By 1860 40 iron works round the world were using the Bessemer process. But during the 1950s Sir Carl Wilhelm Siemens had developed the Siemens regenerative furnace. It was then only a small step to building the first 2-ton hearth furnace combined with Siemens air regenerators which was made in France. By 1857 this was claimed to be recovering enough heat to save 70–80% of fuel. This furnace operates at a high temperature by using regenerative preheating of fuel and air for combustion.

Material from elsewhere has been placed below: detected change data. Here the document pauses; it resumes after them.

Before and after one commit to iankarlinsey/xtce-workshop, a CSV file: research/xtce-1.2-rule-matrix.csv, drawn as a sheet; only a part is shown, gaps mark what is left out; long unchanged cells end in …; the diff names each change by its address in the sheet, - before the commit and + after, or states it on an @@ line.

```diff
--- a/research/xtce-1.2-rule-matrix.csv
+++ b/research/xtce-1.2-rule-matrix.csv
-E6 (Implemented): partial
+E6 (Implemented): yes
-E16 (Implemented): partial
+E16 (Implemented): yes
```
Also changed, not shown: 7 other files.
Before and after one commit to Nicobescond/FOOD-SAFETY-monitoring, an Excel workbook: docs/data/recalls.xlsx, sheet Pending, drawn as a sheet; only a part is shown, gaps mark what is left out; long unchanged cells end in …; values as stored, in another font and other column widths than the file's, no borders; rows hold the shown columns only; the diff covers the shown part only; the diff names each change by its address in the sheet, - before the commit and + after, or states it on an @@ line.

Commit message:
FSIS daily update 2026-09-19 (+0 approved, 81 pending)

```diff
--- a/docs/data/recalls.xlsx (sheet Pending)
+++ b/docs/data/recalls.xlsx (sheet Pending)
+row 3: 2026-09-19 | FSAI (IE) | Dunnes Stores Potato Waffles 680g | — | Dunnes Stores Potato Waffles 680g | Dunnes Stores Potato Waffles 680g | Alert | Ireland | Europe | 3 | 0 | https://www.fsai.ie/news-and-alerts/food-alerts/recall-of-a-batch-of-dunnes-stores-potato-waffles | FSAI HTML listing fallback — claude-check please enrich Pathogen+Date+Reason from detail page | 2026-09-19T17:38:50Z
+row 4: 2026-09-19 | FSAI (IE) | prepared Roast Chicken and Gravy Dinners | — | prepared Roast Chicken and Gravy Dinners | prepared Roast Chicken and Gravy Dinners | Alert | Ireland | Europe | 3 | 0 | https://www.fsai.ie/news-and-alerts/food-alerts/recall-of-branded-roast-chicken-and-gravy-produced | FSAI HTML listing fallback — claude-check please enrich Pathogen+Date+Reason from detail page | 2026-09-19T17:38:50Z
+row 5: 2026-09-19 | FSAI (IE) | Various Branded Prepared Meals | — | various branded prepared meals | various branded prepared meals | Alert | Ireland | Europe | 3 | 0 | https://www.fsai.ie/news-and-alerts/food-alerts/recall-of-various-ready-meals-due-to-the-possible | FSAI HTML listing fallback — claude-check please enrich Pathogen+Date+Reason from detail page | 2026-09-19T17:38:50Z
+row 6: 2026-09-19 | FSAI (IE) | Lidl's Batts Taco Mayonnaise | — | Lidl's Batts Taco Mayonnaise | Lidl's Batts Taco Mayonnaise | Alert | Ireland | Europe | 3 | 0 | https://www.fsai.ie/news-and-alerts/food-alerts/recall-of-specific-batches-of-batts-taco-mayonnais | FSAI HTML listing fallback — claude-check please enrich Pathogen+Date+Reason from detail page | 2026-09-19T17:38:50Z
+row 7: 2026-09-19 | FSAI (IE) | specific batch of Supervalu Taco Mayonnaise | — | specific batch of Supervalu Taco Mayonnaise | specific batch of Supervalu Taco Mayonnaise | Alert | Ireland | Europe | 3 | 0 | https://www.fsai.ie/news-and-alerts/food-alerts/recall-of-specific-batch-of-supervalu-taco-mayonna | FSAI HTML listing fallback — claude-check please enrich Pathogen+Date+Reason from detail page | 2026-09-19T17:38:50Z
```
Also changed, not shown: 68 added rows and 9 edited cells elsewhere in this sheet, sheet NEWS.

In regenerative preheating, the exhaust gases from the furnace are pumped into a chamber containing bricks, where heat is transferred from the gases to the bricks. The flow of the furnace is then reversed so that fuel and air pass through the chamber and are heated by the bricks. Through this method, an open-hearth furnace can reach temperatures high enough to melt steel. Then in 1865 along came the French engineer Pierre-Émile Martin who took out a license from Siemens and first applied his regenerative furnace for making steel. The most appealing characteristic of the Siemens regenerative furnace is the rapid production of large quantities of basic steel, used, for example, to construct high-rise buildings. The usual size of furnaces is 50 to 100 tons, but for some special processes they may have a capacity of 250 or even 500 tons.
Thus the Siemens-Martin process complemented rather than replaced the Bessemer process. It is slower and thus easier to control. It also permits the melting and refining of large amounts of scrap steel, further lowering steel production costs and recycling an otherwise troublesome waste material. Its worst drawback is the fact that melting and refining a charge takes several hours. This was an advantage in the early 20th century, as it gave plant chemists time to analyse the steel and decide how much longer to refine it.